For the first time in many years US investors have become increasingly concerned about the growing p...
For the first time in many years US investors have become increasingly concerned about the growing prospect of a hard landing. After five years of annual 20% plus appreciation, the S&P 500 has gone through a period of consolidation. Since it's high in March , the main US index has fallen 15%.
The real damage has occurred in the technology laden Nasdaq index, which is now down 49% from its high and 30% over the last 2 months. This constitutes the largest fall since 1971 and is reflective of several growing sources of concern for the US financial markets.
Although there was a uniform desire in the spring for the Federal Reserve to raise rates so as to slow the US economy, few were expecting the economy to slow so quickly. From 5.7% in the second quarter, interest rate increases, destocking and lower growth in capital investment spending contributed to GDP slowing to a 2.4% rate in the third quarter.
The corporate bond market has had a very tough year with spreads at recessionary levels. This has made it hard for companies with anything other than top quality credit ratings to obtain debt financing.
Equity market returns have been so poor that the new issue market has effectively closed for business for the rest of the year. In addition, venture capitalists are no longer throwing money at technology companies.
This has raised the spectre of the dreaded credit crunch. Bank of America admitted that non-performing loans rose in third quarter from $435m to $1bn. This combined with months of numerous profit warnings pushed investors over the edge and wholesale dumping of highly valued stocks, especially technology stocks followed.

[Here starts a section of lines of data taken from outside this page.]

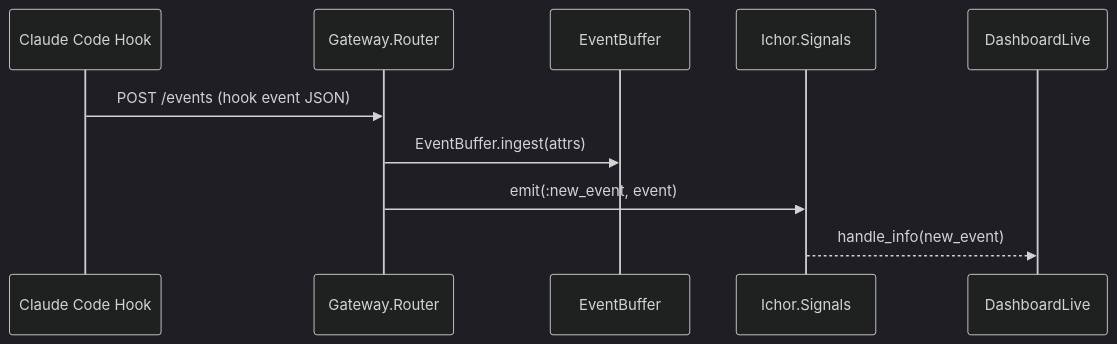
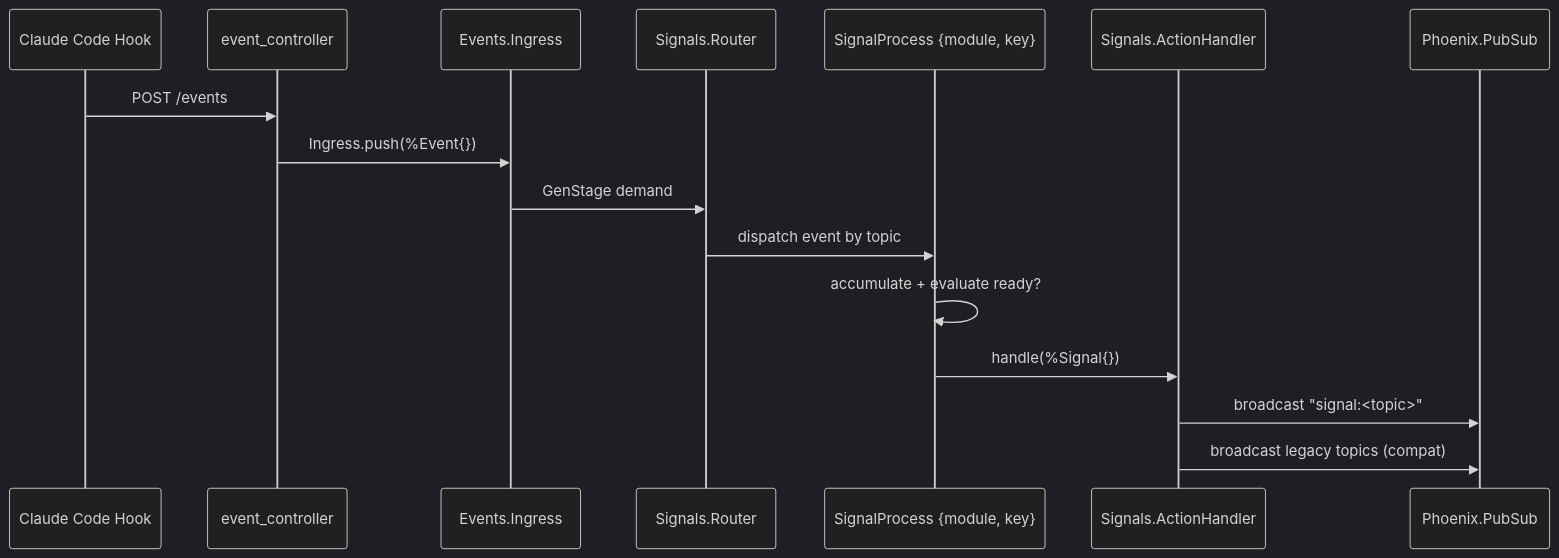
The second of 3 diagrams in REFACTOR.md (architects-of-type-IV/agent-observatory), drawn with Mermaid (dark theme) before and after one commit. The commit also changed other lines of this file and 20 other files, not shown here.

First line of the commit message:
docs(architecture): update docs for ADR-026 GenStage pipeline, deleted subsystems, and supervision tree changes

````diff
--- a/REFACTOR.md
+++ b/REFACTOR.md
@@ -365,13 +270,19 @@
 ```mermaid
 sequenceDiagram
     participant Hook as Claude Code Hook
-    participant GW as Gateway.Router
-    participant EB as EventBuffer
-    participant Sig as Ichor.Signals
-    participant LiveView as DashboardLive
+    participant HTTP as event_controller
+    participant Ingress as Events.Ingress
+    participant Router as Signals.Router
+    participant SP as SignalProcess {module, key}
+    participant AH as Signals.ActionHandler
+    participant PubSub as Phoenix.PubSub
 
-    Hook->>GW: POST /events (hook event JSON)
-    GW->>EB: EventBuffer.ingest(attrs)
-    GW->>Sig: emit(:new_event, event)
-    Sig-->>LiveView: handle_info(new_event)
+    Hook->>HTTP: POST /events
+    HTTP->>Ingress: Ingress.push(%Event{})
+    Ingress->>Router: GenStage demand
+    Router->>SP: dispatch event by topic
+    SP->>SP: accumulate + evaluate ready?
+    SP->>AH: handle(%Signal{})
+    AH->>PubSub: broadcast "signal:<topic>"
+    AH->>PubSub: broadcast legacy topics (compat)
 ```
````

Barring a speedy election result and a statement from the Federal Reserve at its December 19th meeting of its intention to move to a neutral bias, we believe investors may be giving up a year end rally.
Although trends have not been constructive, we expect the US economy to softly touch-down intact next year. The Federal Reserve has enough flexibility to rescue the economy from a credit crunch with several interest rate reductions if necessary.
Credit concerns should moderate. We expect the first rate cut in the spring, given that inflationary pressures should show signs of slowing as the oil price falls. At current levels many stocks in the US equity market are already discounting the worst. The tech bubble has well and truly burst and has been replaced with a growing sense of realism amongst fund managers.
As recent concerns subside in the first half of next year, fund managers will look back on stock market levels today as a great buying opportunity.
The recent switch into defensive sectors should unwind as investors rediscover confidence. Solid, if unspectacular earnings growth of around 7-9% next year will focus investors on stock selection over sector bets.
Terry Ewing, investment director, Britannic Asset Management
F&C IT's 150th anniversary
First meeting for Powell
Red tape and tech driving consolidation
2019 Survey opens in June